The FNRP march ended at a rally where ex-president and FNRP National Coordinator Mel Zelaya was the speaking star. "Justice for all, all power to the people," he called out. "These are the words with which Compañero Emo left this world," he said, referring to Emo Sadloo, a FNRP leader shot to death on Sept. 7. He blamed the "bloody Honduran oligarchy" for executing independence leader Francisco Morazán in 1842, for staging the anti-Zelaya coup in 2009 and for creating conditions of poverty and repression. But, he concluded: "The oligarchs can never kill all of us, we're too many."
Honduras presently is saddled with 80 percent poverty and 50 percent unemployment. Last year 425 women died violent deaths, and the number of malnourished children exceeded 350,000. One observer counts 95 political murders and 6,000 political detentions since the coup. In twenty months of Porfirio Lobo's presidency, not only have paramilitaries murdered 39 small farmers protesting land takeovers in Lower Aguan by bio-fuel moguls, but 16 journalists have also been killed. Public employees are unpaid, teachers are being dismissed, unemployment is up, public hospitals lack supplies, and the government is falling behind on paying expenses. Additionally, U.S. military bases are expanding, and Colombian police and army personnel are training public security forces.
Speaking to a reporter, FNRP national sub-coordinator Juan Barahona outlined the process of forming a FNRP political arm, a project in the works despite an earlier National Assembly decision to stay aloof from electoral politics. The new party, called the Broad Front of Popular Resistance (FARP), is projected as "a real option for taking political power via the electoral route." The next step would be "convocation of a constituent assembly and creation of a new constitution."

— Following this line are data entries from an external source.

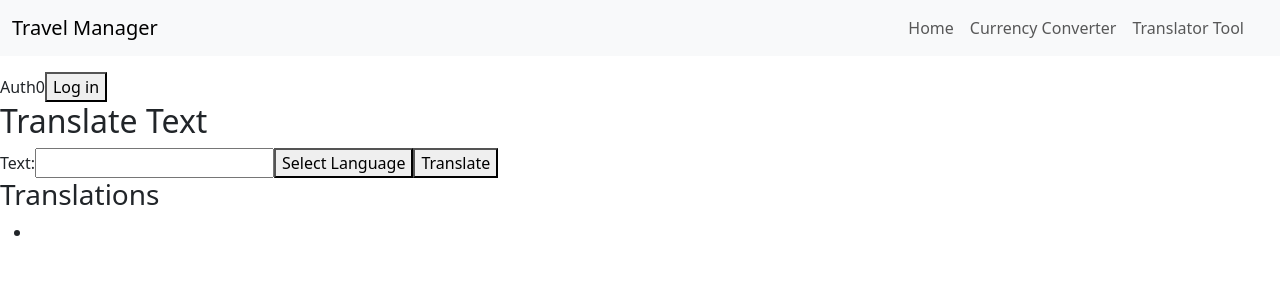
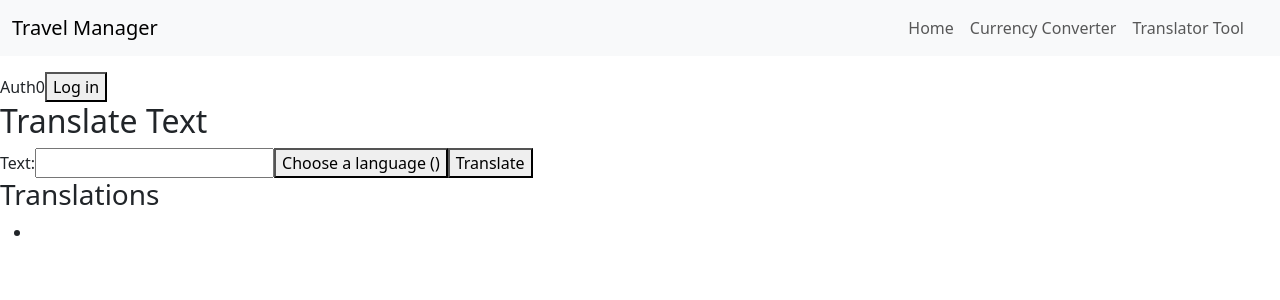
Before and after one commit to Code301Project-TechCityApps/travel-manager-frontend, a React (Vite) app: page /translator in a window 1280 px wide. Shown: the top 300 px of the page. Built offline with nearby package versions, Linux system fonts and the light colour scheme.

Commit message:
Fixed the language selector

```diff
--- a/frontend/src/components/Translator.jsx
+++ b/frontend/src/components/Translator.jsx
@@ -11,6 +11,7 @@ function Translator() {
     const [translations, setTranslations] = useState([]);
     const [showModal, setShowModal] = useState(false);
     const [languages, setLanguages] = useState([]);
+    const [languageName, setLanguageName] = useState("");
 
     useEffect(() => {
         setLanguages(languagesData);
@@ -26,6 +27,7 @@ function Translator() {
 
     const handleSelectLanguage = (selectedLanguage) => {
         setToLang([selectedLanguage]);
+       setLanguageName(languages.filter(lang => lang.code === selectedLanguage)[0]?.language);
         handleCloseModal();
     };
 
@@ -49,7 +51,15 @@ function Translator() {
             <form onSubmit={handleSubmit}>
                 <label htmlFor='text'>Text:</label>
                 <input type="text" id="text" value={text} onChange={handleChangeText} />
-                <button type='button' onClick={handleOpenModal}>Select Language</button>
+                <button type='button' onClick={handleOpenModal}>
+                    Choose a language
+                    (
+                        {
+                          languageName
+                        }
+
+                        )
+                </button>
                 <button type='submit'>Translate</button>
             </form>
             <TranslationModal
```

The mass meeting Sept. 17 began with honor paid to recent FNRP martyrs. Delegates approved statutes for the new party and a statement of basic principals. According to the latter, the FARP "urgently demands transformation of the present social and economic system through democratic construction of a society with equality and justice" The FARP envisions "free human beings who own the products of their work." The statement calls for unity within "ideological diversity," an end to "patriarchal oppression" against women, internationalism, and "equitable division of income and property."
Signatures will be presented to the Supreme Electoral Tribunal on October 3 to set the new party in motion. The requirement this time is for 50,000 names, a far cry from the 1.4 million signatures the FNRP secured last year for a petition favoring a constituent assembly.
Schism has emerged. The conservative El Heraldo newspaper cites jostling between a "Popular Bloc" headed by FNRP Sub-coordinator Juan Barahona and a so-called "June 28 Group" which objects to the "Bloqueros'" supposed socialist leanings. The latter group, with Liberal Party roots, is headed by ex President Mel Zelaya's brother Carlos. Reports circulate that Bishop Luis Alfonso Santos, known for opposing the 2009 coup, is considering a presidential run under the auspices of the June 28 Group.
Labor leader and FARP organizer José Luis Baquedano admitted to the press that "some contradictions" exist. But, "They don't turn us into enemies. They will strengthen the Broad Front." "We all have a role to play," he said.